Till the modern times people used the glacial erratics and rocks for house building or church erection in this very agricultural dominated North-Eastern small region of Germany called Uckermark while ‘Ucker‘ is just a nearby river, and the term ‘Mark‘ means borderland where frontiers are crossed to other lands. The countryside offers sometimes a more brittle charm, but you can discover interesting places and a lot of nature with tremendous stones.
There, on the outskirts of the small and otherwise unspectacular village Trebenow (near the city of Prenzlau) a relic of the Neolithic period has survived in quite good and original condition, a typical stone grave of the Funnelbeaker culture being constructed around 3,000 BC. This old burial place is also known as Hünenstein (i. e. Giant’s Stone), and the bearing granite stones had been dug nearly 1 m into the ground. The massive granite serving as the roof has a length of nearly 3 m and a weight of more than 4 t, as a whole a real delicate construction.
Even with today’s technical equipment it would be still a demanding task to erect the astonishing structure which was looted in the course of time. Archeological research in 1904 resulted only in very little findings inside of the grave chamber: 2 horse teeth, 1 burnt small hollow bone and 2 undecorated grey ceramic shards. At a small country road in Trebenow a very small direction sign – which can be easily overlooked – draws possibly some attention to this archaic location, but you cannot see the grave itself from the street because it lies well hidden behind an agricultural barn.
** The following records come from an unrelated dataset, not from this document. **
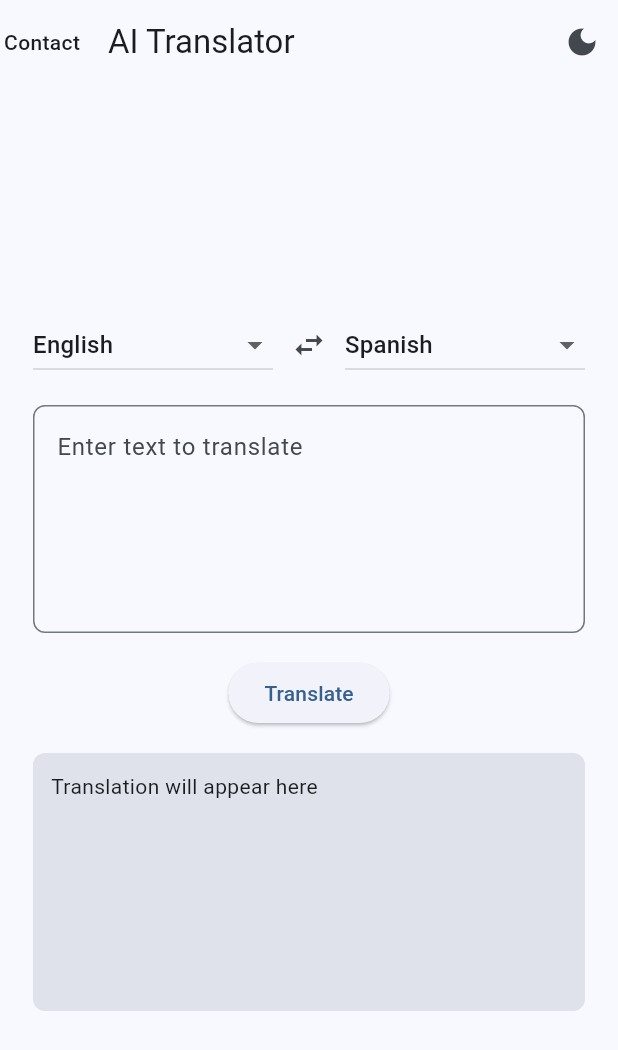
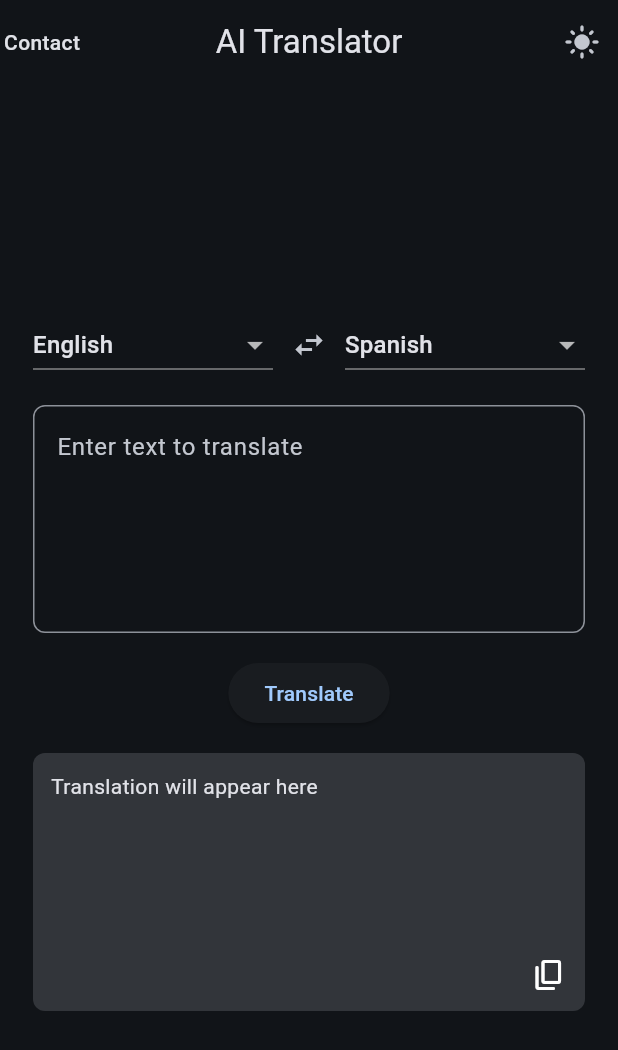
Before and after one commit to abbasihamed/ai_translator, a Flutter app: the screen it shows after launch, on a phone screen of 412 x 824 dp. Shown: the top 1050 px of the screen. Run offline on Flutter 3.47's test engine with Material 3 defaults, Android fonts, the light colour scheme and no system bars; our stand-ins replace equatable, flutter_bloc, flutter_dotenv, fluttertoast, google_generative_ai, shared_preferences.

Commit message:
Add the ability to copy translated text and run it on Android

```diff
--- a/lib/blocs/theme_bloc/theme_bloc.dart
+++ b/lib/blocs/theme_bloc/theme_bloc.dart
@@ -17,7 +17,7 @@ class ThemeBloc extends Bloc<ThemeEvent, ThemeState> {
     Emitter<ThemeState> emit,
   ) async {
     final prefs = await SharedPreferences.getInstance();
-    final themeIndex = prefs.getInt('themeMode') ?? 0;
+    final themeIndex = prefs.getInt('themeMode') ?? 2;
     emit(ThemeState(ThemeMode.values[themeIndex]));
   }
 
--- a/lib/blocs/translate_bloc/translate_events.dart
+++ b/lib/blocs/translate_bloc/translate_events.dart
@@ -1,7 +1,4 @@
 part of './translate_bloc.dart';
-
-
-
 
 abstract class TranslationEvent extends Equatable {
   const TranslationEvent();
--- a/lib/screens/translator_screen.dart
+++ b/lib/screens/translator_screen.dart
@@ -1,6 +1,7 @@
 import 'package:extension_test/blocs/theme_bloc/theme_bloc.dart';
 import 'package:extension_test/blocs/translate_bloc/translate_bloc.dart';
 import 'package:extension_test/widgets/language_dropdown.dart';
+import 'package:extension_test/widgets/translated_text.dart';
 import 'package:flutter/material.dart';
 import 'package:flutter_bloc/flutter_bloc.dart';
 import 'package:url_launcher/url_launcher.dart';
@@ -19,7 +20,8 @@ class _TranslatorScreenState extends State<TranslatorScreen> {
 
   Future<void> _launchEmail() async {
     final Uri gmailUrl = Uri.parse(
-        'https://mail.google.com/mail/?view=cm&fs=1&to=hamed137881@gmail.com');
+      'https://mail.google.com/mail/?view=cm&fs=1&to=hamed137881@gmail.com',
+    );
 
     if (!await launchUrl(
       gmailUrl,
@@ -47,16 +49,14 @@ class _TranslatorScreenState extends State<TranslatorScreen> {
   Widget build(BuildContext context) {
     return Scaffold(
       appBar: AppBar(
+        centerTitle: true,
         title: const Text('AI Translator'),
         leading: GestureDetector(
           onTap: _launchEmail,
           child: const Center(
             child: Text(
               "Contact",
-              style: TextStyle(
-                // color: Colors.white,
-                fontWeight: FontWeight.w500,
-              ),
+              style: TextStyle(fontWeight: FontWeight.w500),
             ),
           ),
         ),
@@ -64,11 +64,13 @@ class _TranslatorScreenState extends State<TranslatorScreen> {
           BlocBuilder<ThemeBloc, ThemeState>(
             builder: (context, state) {
               return IconButton(
-                icon: Icon(state.themeMode == ThemeMode.dark
+                icon: Icon(
+                  state.themeMode == ThemeMode.dark
                       ? Icons.light_mode
-                    : Icons.dark_mode),
-                onPressed: () =>
-                    context.read<ThemeBloc>().add(ToggleThemeEvent()),
+                      : Icons.dark_mode,
+                ),
+                onPressed:
+                    () => context.read<ThemeBloc>().add(ToggleThemeEvent()),
               );
             },
           ),
@@ -76,12 +78,10 @@ class _TranslatorScreenState extends State<TranslatorScreen> {
       ),
       body: Center(
         child: Container(
-          width: 400, // Fixed width for Chrome extension
-          height: 500, // Fixed height for Chrome extension
+          width: 400,
+          height: 500,
           padding: const EdgeInsets.all(16.0),
-          child: Center(
           child: Column(
-              mainAxisAlignment: MainAxisAlignment.center,
             children: [
               Row(
                 children: [
@@ -148,7 +148,8 @@ class _TranslatorScreenState extends State<TranslatorScreen> {
               BlocBuilder<TranslationBloc, TranslationState>(
                 builder: (context, state) {
                   return ElevatedButton(
-                      onPressed: state is TranslationLoading
+                    onPressed:
+                        state is TranslationLoading
                             ? null
                             : () {
                               if (_textController.text.isNotEmpty) {
@@ -161,42 +162,13 @@ class _TranslatorScreenState extends State<TranslatorScreen> {
                                 );
                               }
                             },
-                      child: state is TranslationLoading
-                          ? const CircularProgressIndicator()
-                          : const Text('Translate'),
+                    child: const Text('Translate'),
                   );
                 },
               ),
               const SizedBox(height: 16),
-                Expanded(
-                  child: Container(
-                    width: double.infinity,
-                    padding: const EdgeInsets.all(12),
-                    decoration: BoxDecoration(
-                      color: Theme.of(context).colorScheme.surfaceVariant,
-                      borderRadius: BorderRadius.circular(8),
-                    ),
-                    child: SingleChildScrollView(
-                      child: BlocBuilder<TranslationBloc, TranslationState>(
-                        builder: (context, state) {
-                          if (state is TranslationLoading) {
-                            return const Center(child: Text('Translating...'));
-                          } else if (state is TranslationLoaded) {
-                            return Text(
-                              state.translatedText.isNotEmpty
-                                  ? state.translatedText
-                                  : 'Translation will appear here',
-                            );
-                          } else {
-                            return const Text('Translation will appear here');
-                          }
-                        },
-                      ),
-                    ),
-                  ),
-                ),
+              TranslatedText(),
             ],
-            ),
           ),
         ),
       ),
--- /dev/null
+++ b/lib/widgets/translated_text.dart
@@ -0,0 +1,73 @@
+import 'package:extension_test/blocs/translate_bloc/translate_bloc.dart';
+import 'package:flutter/material.dart';
+import 'package:flutter/services.dart';
+import 'package:flutter_bloc/flutter_bloc.dart';
+import 'package:fluttertoast/fluttertoast.dart';
+
+class TranslatedText extends StatelessWidget {
+  const TranslatedText({super.key});
+
+  @override
+  Widget build(BuildContext context) {
+    return Expanded(
+      child: Container(
+        width: double.infinity,
+        padding: const EdgeInsets.all(12),
+        decoration: BoxDecoration(
+          color: Theme.of(context).colorScheme.surfaceContainerHighest,
+          borderRadius: BorderRadius.circular(8),
+        ),
+        child: Stack(
+          children: [
+            SingleChildScrollView(
+              child: BlocBuilder<TranslationBloc, TranslationState>(
+                builder: (context, state) {
+                  if (state is TranslationLoading) {
+                    return const Center(child: Text('Translating...'));
+                  } else if (state is TranslationLoaded) {
+                    return SelectableText(
+                      state.translatedText.isNotEmpty
+                          ? state.translatedText
+                          : 'Translation will appear here',
+                    );
+                  } else {
+                    return const Text('Translation will appear here');
+                  }
+                },
+              ),
+            ),
+            Positioned(
+              bottom: 0,
+              right: 0,
+              child: BlocBuilder<TranslationBloc, TranslationState>(
+                builder: (context, state) {
+                  return GestureDetector(
+                    onTap: () {
+                      if (state is TranslationLoaded &&
+                          state.translatedText.isNotEmpty) {
+                        Clipboard.setData(
+                          ClipboardData(text: state.translatedText),
+                        );
+                        Fluttertoast.showToast(
+                          msg: "Text copied to clipboard",
+                          toastLength: Toast.LENGTH_SHORT,
+                          gravity: ToastGravity.BOTTOM,
+                          webBgColor: '#444444',
+                          timeInSecForIosWeb: 1,
+                          backgroundColor: Colors.black87,
+                          textColor: Colors.white,
+                          fontSize: 16.0,
+                        );
+                      }
+                    },
+                    child: const Icon(Icons.copy_rounded),
+                  );
+                },
+              ),
+            ),
+          ],
+        ),
+      ),
+    );
+  }
+}
--- a/pubspec.yaml
+++ b/pubspec.yaml
@@ -19,7 +19,7 @@ publish_to: 'none' # Remove this line if you wish to publish to pub.dev
 version: 1.0.0+1
 
 environment:
-  sdk: ^3.6.0
+  sdk: ^3.7.0
 
 # Dependencies specify other packages that your package needs in order to work.
 # To automatically upgrade your package dependencies to the latest versions
```
Also changed, not shown: pubspec.lock, 128 other files. Lines whose indentation alone changed are shown as unchanged.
While this archeological site locates within used farmland, the ritual place is usually only completely visible after the harvest during fall or winter. Dozens of similar places can be found in the lands stretching along the Baltic and North Sea, but the greater public does not know much of them like this secret and lonesome stony space in the Mark.
For developping and farming the erratics and stones, left in the Uckermark after the last ice age, had to be removed from the landscape anyhow. Therefore, it is not astonishing that this rocky legacy has been often featured in local traditions and legends. Petrification, the turning of people into a stone, comprises one common topic in this respect like in other more well-known mythologies, because stones as natural monuments are always reminding us to the opening of known history and much older ages, a beginning in fascinating form and shape.